[Given data — start]
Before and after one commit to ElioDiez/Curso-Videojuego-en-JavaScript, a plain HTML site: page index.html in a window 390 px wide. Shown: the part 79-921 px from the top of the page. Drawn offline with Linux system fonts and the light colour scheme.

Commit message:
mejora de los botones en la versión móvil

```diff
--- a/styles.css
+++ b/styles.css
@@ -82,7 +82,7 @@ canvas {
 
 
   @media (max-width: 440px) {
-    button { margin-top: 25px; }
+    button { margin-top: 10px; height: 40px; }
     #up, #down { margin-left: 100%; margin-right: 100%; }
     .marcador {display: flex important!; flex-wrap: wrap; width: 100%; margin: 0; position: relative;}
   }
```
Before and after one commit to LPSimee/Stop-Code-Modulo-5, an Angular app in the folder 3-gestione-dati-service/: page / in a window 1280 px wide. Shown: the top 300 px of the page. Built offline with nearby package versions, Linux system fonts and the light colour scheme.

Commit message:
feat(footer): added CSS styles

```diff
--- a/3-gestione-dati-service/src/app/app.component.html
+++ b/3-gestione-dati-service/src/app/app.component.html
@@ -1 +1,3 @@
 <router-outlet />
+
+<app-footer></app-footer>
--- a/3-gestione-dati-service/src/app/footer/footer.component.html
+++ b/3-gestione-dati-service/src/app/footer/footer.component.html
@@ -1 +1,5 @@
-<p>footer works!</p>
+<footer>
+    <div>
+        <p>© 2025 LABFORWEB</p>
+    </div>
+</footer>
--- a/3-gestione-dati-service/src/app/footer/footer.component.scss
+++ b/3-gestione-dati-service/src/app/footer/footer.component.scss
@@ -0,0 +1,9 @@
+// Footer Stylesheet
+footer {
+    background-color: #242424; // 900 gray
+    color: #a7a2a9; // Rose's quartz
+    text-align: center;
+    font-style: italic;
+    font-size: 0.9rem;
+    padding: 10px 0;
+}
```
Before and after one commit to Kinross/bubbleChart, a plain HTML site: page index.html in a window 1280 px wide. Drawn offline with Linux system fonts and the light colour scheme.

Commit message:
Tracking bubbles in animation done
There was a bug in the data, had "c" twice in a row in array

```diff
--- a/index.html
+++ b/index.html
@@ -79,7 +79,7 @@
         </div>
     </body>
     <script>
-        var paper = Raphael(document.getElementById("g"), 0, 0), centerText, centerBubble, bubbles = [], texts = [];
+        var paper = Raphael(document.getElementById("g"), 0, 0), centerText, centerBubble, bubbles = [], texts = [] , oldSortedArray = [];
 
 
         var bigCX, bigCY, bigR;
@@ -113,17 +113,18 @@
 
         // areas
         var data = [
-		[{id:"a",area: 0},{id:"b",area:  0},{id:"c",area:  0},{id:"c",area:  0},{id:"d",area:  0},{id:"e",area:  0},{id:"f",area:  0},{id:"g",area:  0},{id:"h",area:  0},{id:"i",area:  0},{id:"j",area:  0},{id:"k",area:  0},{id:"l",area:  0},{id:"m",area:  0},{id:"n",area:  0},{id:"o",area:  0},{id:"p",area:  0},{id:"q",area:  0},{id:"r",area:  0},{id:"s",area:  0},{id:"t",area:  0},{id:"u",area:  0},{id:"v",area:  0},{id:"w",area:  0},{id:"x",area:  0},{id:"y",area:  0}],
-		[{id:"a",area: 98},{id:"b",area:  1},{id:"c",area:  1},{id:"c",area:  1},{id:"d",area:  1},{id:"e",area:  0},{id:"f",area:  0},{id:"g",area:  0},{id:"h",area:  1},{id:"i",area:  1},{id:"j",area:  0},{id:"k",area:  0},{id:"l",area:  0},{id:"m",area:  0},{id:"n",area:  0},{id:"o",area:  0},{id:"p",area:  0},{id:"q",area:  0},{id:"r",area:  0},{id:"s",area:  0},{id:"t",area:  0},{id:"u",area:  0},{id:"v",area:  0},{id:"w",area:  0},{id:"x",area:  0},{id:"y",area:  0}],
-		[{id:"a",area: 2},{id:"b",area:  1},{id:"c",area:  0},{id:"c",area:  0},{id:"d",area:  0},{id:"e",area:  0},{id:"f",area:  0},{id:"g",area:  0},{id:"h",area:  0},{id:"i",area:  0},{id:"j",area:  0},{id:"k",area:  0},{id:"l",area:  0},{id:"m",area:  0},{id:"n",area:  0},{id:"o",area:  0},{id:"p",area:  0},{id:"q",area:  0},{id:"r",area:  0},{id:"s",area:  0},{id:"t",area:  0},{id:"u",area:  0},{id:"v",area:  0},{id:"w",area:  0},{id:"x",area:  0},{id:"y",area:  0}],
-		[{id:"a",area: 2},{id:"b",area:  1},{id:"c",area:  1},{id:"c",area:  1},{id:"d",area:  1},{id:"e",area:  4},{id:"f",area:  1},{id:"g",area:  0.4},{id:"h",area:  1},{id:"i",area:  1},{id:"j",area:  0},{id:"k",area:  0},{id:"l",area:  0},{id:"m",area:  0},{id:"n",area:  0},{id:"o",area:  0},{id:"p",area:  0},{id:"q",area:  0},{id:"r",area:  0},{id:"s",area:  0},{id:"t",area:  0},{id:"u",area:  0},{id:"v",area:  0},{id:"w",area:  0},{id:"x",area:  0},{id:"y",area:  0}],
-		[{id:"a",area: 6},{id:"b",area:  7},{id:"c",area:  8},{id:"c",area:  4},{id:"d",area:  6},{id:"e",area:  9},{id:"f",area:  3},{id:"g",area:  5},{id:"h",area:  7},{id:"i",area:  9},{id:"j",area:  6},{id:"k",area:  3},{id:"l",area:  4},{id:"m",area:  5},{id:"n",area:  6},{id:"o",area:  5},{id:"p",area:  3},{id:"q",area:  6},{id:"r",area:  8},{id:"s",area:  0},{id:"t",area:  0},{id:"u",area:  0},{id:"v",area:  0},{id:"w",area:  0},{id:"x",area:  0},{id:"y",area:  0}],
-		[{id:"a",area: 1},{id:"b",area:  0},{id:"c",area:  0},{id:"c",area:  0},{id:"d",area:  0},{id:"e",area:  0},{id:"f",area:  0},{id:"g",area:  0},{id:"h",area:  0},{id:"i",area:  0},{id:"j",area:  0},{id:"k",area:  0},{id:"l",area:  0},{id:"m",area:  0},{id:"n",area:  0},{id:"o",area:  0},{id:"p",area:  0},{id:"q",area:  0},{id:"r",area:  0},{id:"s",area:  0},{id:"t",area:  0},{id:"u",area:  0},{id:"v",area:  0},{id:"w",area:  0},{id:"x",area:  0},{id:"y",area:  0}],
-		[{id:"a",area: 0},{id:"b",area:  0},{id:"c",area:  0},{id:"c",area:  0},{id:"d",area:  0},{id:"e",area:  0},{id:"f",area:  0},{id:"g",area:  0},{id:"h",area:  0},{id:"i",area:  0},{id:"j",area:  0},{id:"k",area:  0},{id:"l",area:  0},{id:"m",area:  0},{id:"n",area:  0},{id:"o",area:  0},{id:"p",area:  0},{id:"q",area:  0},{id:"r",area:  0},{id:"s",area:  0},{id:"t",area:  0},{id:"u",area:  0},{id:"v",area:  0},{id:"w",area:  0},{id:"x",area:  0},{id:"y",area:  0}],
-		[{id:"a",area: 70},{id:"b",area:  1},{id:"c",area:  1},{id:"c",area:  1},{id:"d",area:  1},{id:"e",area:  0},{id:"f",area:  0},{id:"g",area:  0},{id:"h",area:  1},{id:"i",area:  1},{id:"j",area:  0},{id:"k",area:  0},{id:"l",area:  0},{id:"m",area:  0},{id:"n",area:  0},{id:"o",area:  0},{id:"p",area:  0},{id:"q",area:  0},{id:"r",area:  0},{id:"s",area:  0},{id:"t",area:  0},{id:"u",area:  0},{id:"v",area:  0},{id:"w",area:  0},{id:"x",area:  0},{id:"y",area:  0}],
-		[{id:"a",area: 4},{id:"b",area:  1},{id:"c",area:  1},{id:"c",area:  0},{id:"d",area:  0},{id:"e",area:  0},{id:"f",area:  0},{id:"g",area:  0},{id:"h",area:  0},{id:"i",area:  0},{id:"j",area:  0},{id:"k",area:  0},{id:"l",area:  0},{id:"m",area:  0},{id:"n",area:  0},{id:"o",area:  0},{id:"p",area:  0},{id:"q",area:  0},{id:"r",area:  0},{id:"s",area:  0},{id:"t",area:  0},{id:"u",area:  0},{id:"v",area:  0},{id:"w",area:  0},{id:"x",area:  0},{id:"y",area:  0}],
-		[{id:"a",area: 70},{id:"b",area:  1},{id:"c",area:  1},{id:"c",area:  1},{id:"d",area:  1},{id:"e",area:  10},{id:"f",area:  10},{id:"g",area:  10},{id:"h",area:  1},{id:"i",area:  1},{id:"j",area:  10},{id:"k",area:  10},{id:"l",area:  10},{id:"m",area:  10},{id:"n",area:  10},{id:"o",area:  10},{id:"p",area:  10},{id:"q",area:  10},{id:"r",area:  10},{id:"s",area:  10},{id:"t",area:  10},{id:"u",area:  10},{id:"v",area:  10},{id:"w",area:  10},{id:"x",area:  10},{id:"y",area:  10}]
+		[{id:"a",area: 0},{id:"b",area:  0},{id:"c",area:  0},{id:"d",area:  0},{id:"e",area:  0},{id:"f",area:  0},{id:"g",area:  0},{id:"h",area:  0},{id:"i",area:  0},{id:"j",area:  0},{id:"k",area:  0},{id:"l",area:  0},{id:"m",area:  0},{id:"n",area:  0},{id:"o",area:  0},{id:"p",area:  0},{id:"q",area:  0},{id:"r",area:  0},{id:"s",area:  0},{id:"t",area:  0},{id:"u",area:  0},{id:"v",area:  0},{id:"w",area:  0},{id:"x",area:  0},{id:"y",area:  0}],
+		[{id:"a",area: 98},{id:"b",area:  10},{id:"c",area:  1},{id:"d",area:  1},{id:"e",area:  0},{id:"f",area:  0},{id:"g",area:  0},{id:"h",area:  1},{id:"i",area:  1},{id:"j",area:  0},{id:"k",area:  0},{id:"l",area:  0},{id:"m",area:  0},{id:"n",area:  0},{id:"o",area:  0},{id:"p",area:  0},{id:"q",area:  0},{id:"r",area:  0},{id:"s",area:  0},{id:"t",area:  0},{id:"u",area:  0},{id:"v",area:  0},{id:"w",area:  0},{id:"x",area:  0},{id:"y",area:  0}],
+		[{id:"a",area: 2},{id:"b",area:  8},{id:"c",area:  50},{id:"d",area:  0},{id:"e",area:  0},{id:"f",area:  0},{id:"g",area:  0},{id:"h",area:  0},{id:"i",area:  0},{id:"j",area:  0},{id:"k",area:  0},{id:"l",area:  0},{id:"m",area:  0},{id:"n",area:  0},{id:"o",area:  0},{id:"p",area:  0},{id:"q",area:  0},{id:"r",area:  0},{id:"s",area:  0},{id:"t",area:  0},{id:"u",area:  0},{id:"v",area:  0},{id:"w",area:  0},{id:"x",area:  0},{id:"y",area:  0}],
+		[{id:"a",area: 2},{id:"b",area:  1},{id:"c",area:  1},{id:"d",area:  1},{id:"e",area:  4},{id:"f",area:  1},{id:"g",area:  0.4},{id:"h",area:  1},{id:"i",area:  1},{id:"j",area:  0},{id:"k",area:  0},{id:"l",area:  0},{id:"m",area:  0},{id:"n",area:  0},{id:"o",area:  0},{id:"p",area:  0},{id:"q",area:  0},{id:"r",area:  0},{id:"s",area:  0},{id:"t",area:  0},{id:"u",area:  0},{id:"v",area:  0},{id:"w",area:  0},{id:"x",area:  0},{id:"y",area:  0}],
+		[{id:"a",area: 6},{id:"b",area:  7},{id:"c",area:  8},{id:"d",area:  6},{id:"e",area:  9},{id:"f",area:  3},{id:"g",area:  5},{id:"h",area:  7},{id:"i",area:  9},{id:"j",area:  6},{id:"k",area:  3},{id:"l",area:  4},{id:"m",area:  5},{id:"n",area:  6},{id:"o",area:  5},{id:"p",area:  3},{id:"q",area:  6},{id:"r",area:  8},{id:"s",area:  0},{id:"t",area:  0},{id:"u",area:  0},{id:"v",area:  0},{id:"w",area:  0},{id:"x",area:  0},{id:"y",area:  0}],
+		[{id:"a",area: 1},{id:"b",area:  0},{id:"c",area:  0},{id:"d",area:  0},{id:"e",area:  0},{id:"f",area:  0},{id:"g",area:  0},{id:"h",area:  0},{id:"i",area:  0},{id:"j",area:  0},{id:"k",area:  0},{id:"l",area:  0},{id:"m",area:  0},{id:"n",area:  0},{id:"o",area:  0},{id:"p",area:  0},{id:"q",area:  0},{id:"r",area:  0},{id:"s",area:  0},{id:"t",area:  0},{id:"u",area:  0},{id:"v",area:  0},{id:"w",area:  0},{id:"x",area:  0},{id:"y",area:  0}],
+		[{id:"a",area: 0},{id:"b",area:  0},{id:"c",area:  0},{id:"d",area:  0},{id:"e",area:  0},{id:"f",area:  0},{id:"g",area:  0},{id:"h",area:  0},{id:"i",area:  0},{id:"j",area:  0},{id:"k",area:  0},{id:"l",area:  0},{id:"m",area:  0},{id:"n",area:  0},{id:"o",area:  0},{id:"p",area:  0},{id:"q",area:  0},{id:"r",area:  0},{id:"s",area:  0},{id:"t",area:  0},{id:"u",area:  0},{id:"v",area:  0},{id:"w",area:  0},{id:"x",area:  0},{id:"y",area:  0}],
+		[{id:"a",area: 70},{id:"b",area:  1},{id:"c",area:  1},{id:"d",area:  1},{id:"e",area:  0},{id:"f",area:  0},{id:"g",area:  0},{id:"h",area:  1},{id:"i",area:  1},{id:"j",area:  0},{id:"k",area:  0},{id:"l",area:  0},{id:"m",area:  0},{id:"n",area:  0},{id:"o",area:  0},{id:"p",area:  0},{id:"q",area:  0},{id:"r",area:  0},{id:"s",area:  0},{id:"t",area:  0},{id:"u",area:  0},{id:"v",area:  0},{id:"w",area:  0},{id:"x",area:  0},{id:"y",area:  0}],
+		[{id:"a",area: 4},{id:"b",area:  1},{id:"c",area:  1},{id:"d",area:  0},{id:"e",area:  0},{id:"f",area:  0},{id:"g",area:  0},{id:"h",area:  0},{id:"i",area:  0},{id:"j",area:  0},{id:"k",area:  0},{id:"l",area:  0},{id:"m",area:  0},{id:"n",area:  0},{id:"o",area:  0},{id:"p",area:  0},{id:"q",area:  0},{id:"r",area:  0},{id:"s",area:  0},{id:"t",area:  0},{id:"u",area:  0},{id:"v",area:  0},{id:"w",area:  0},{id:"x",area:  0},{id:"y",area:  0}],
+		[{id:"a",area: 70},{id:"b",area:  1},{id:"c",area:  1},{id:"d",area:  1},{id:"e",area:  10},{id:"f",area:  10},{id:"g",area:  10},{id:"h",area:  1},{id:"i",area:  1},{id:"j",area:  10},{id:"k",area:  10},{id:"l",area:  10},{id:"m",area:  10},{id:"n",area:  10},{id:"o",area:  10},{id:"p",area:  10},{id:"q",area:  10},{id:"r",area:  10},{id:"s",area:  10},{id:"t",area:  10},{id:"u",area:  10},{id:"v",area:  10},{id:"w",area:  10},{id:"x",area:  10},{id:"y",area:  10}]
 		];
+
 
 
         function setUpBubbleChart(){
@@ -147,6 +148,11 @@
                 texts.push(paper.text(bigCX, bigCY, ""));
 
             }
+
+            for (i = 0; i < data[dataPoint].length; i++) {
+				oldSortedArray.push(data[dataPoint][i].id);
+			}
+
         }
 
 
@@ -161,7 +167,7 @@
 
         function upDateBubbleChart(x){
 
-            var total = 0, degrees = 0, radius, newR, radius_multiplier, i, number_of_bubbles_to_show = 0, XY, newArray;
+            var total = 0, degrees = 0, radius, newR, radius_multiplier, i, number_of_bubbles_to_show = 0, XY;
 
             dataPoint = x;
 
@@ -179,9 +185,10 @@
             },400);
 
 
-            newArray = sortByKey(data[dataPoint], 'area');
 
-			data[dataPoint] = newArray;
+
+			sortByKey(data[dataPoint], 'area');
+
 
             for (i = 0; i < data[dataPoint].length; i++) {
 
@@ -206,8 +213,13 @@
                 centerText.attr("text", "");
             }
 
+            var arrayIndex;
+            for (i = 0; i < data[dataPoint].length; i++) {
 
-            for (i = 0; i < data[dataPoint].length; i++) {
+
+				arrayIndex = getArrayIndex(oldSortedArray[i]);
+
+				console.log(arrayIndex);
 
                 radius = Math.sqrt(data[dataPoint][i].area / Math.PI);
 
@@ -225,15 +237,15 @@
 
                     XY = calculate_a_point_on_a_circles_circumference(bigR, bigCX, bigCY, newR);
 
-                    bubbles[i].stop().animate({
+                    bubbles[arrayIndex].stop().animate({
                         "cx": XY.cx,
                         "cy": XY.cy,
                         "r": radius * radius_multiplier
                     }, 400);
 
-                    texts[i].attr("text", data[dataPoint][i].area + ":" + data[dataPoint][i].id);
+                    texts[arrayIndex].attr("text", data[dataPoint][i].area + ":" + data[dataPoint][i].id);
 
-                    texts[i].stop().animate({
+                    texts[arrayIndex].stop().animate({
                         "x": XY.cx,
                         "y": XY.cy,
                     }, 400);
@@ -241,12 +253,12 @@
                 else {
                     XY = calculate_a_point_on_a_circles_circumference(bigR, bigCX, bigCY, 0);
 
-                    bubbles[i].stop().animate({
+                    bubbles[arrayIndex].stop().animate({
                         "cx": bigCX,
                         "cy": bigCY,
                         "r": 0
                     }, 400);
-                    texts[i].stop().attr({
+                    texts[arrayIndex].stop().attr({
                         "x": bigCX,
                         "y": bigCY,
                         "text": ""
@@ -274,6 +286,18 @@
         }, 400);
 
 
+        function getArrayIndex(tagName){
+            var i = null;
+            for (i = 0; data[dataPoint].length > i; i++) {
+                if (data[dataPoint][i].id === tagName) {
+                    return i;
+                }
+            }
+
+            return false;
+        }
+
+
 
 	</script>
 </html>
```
[Given data — finish]
Task objective. In the listing above, find each line containing "texts" and copy it.

Result of the task.
-        var paper = Raphael(document.getElementById("g"), 0, 0), centerText, centerBubble, bubbles = [], texts = [];
+        var paper = Raphael(document.getElementById("g"), 0, 0), centerText, centerBubble, bubbles = [], texts = [] , oldSortedArray = [];
                 texts.push(paper.text(bigCX, bigCY, ""));
-                    texts[i].attr("text", data[dataPoint][i].area + ":" + data[dataPoint][i].id);
+                    texts[arrayIndex].attr("text", data[dataPoint][i].area + ":" + data[dataPoint][i].id);
-                    texts[i].stop().animate({
+                    texts[arrayIndex].stop().animate({
-                    texts[i].stop().attr({
+                    texts[arrayIndex].stop().attr({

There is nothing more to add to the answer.